Successful experiments in farming have benefited the farmers across the world. Harinath Shah, a resident of Dharphari village in Paroo block in Muzaffarpur district in Bihar, has done one such experiment by introducing the cultivation of guava on sandy sand in his village. After working as a labourer in Kolkata for several years, he had to return to Bihar after the demise of his wife in 1990.
As a twenty-five-year-old single parent, he took the entire responsibility of his four children and started working as a daily wage labourer in Bihar. Unable to make the ends meet, in 2014, while looking for an alternate livelihood, he thought of breaking the traditional pattern of growing watermelon, muskmelon & vegetables and started growing guava on the sandy land instead.
Ever since, several farmers in his village have followed the suit.
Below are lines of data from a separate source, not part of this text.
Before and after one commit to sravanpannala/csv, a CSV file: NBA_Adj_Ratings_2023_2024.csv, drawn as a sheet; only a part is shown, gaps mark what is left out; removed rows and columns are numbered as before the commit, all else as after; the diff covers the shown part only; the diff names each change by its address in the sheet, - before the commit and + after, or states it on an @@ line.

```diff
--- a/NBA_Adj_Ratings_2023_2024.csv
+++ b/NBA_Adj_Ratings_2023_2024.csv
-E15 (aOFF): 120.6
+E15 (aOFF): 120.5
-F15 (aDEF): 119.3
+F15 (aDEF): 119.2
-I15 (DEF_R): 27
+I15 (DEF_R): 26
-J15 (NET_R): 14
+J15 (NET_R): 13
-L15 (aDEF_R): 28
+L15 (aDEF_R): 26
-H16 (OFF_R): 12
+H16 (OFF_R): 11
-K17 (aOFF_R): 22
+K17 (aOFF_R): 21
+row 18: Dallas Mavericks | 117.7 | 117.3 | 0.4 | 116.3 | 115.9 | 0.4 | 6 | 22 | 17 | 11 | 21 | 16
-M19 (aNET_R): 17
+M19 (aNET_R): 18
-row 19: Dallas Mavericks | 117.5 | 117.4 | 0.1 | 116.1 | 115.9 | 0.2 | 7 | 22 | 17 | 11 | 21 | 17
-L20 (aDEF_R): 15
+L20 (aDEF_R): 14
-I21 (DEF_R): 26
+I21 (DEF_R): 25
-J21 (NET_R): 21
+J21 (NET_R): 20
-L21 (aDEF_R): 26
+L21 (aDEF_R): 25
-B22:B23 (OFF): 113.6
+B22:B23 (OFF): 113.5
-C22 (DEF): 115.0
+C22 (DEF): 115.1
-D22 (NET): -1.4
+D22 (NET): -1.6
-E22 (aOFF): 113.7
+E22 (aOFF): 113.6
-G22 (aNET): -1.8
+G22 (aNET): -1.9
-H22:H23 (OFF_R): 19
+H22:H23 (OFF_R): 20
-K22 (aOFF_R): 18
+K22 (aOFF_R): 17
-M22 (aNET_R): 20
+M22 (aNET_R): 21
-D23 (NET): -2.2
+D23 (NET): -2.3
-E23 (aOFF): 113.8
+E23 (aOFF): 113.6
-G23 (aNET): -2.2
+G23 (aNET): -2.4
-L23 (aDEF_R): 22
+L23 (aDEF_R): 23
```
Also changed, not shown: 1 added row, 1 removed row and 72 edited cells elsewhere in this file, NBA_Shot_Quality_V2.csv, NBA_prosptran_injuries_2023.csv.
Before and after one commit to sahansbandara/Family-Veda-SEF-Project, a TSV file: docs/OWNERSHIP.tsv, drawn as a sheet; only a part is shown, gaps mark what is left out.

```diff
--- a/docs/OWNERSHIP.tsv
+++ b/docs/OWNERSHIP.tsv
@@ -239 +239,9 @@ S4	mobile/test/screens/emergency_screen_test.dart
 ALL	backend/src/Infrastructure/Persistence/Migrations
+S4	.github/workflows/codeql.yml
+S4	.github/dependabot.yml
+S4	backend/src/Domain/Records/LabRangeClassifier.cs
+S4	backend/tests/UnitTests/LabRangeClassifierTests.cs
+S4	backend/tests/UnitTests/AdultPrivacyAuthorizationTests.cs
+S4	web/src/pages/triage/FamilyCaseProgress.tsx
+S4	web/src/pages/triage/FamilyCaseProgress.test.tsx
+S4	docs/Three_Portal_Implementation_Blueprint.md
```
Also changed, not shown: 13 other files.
Harinath found a new way of self-reliance by cultivating guava on sand, which was earlier unknown to the area.
The onset of Harinath’s journey
Harinath’s journey began when his brother-in-law advised him to adopt guava cultivation to improve his financial conditions and provided more information and acquainted him with the improved variety of guava and taught him the method of cultivation.
Acting on his friend’s advice, Harinath started the cultivation by taking land on lease for fifteen years. He had to enter into lease agreements with several farmers to lease the land. Every year, he also gave 10 kg of grain per katha along with 10 kg of guava to the landowner as payment. Over the years, he planted a total of 560 guava saplings on a total of 57 kathas, which is about two and a half hectares of land.
The process of cultivation
Harinath said, "Samplings should be planted at least 12 to 15 feet from one another. This can be quite strenuous as a labourer takes a complete day to plant only 20 saplings. Fertilizers, organic manures, chemical fertilizers, and medicines have to be given to each plant at the time of planting. Apart from this, it is necessary to give 200 gm of D.A.P., 200 gm of urea, 500 gm of organic manure, 50 gm of potassium manure, and 10 gm of thimet to each plant."
At first, after planting for a year, about 4 to 5 fruits can be harvested from a guava plant. In this way, 280 kg of guava fruit is produced from a whole plantation. Gradually, the number of fruits per tree starts increasing and reaches up to 25 to 50 fruits. "Guava is sold at Rs 25 to 30 per kg in the local market and so far, I have invested a total of Rs 45,146 to plant 560 saplings," Harinath further informed.
Due to increased production, he was able to get the invested money back in the first two years, and profits started pouring in from the fourth to fifth years. Today, he earns around a lakh per year through guava cultivation and is taking care of the entire family.
He is paying for the education and daily needs of his children and grandchildren. "If only I had started this cultivation earlier, I would have been able to provide a good education to my three elder sons as well," expressed Harinath.
According to Devesh Chandra, the former District Councillor of Muzaffarpur, Harinath has become a role model for the farmers. He mentioned how Guava is primarily grown and traded in Muzaffarpur's Paroo block and the neighbouring Vaishali district.
He firmly believes if the Agriculture Department will provide technical training to grow guava, bank loans, and government benefits to the farmers in the western Diara region of the district, the farmers in this region will also prosper.
Speaking on the assistance provided by the government, Guru Charan Chaudhary, Agriculture Officer, Department of Agriculture, Paroo Block, explained that those farmers who cultivate any kind of fruit on their own or on a leased land, have to first register on the government's website.
Following an investigation, the department provides them with at least half of the cost of the land. At the same time, there is a provision for a 100 percent government subsidy on fruit plants.
To complete the application process, the farmers have to submit the original land papers, revenue receipt, rent receipt, bank passbook, and photocopy of the Aadhar card along with four passport-size photographs to the department.
These provisions will indeed leverage capacity and reduce liabilities for farmers like Harinath who are taking risks and introducing non-traditional crops into their farming operations. However, for farmers like him to be aware and make use of the available schemes, there should be effective dissemination of information at every level.
Phooldeo is a rural writer from Bihar. Share your feedback on firstname.lastname@example.org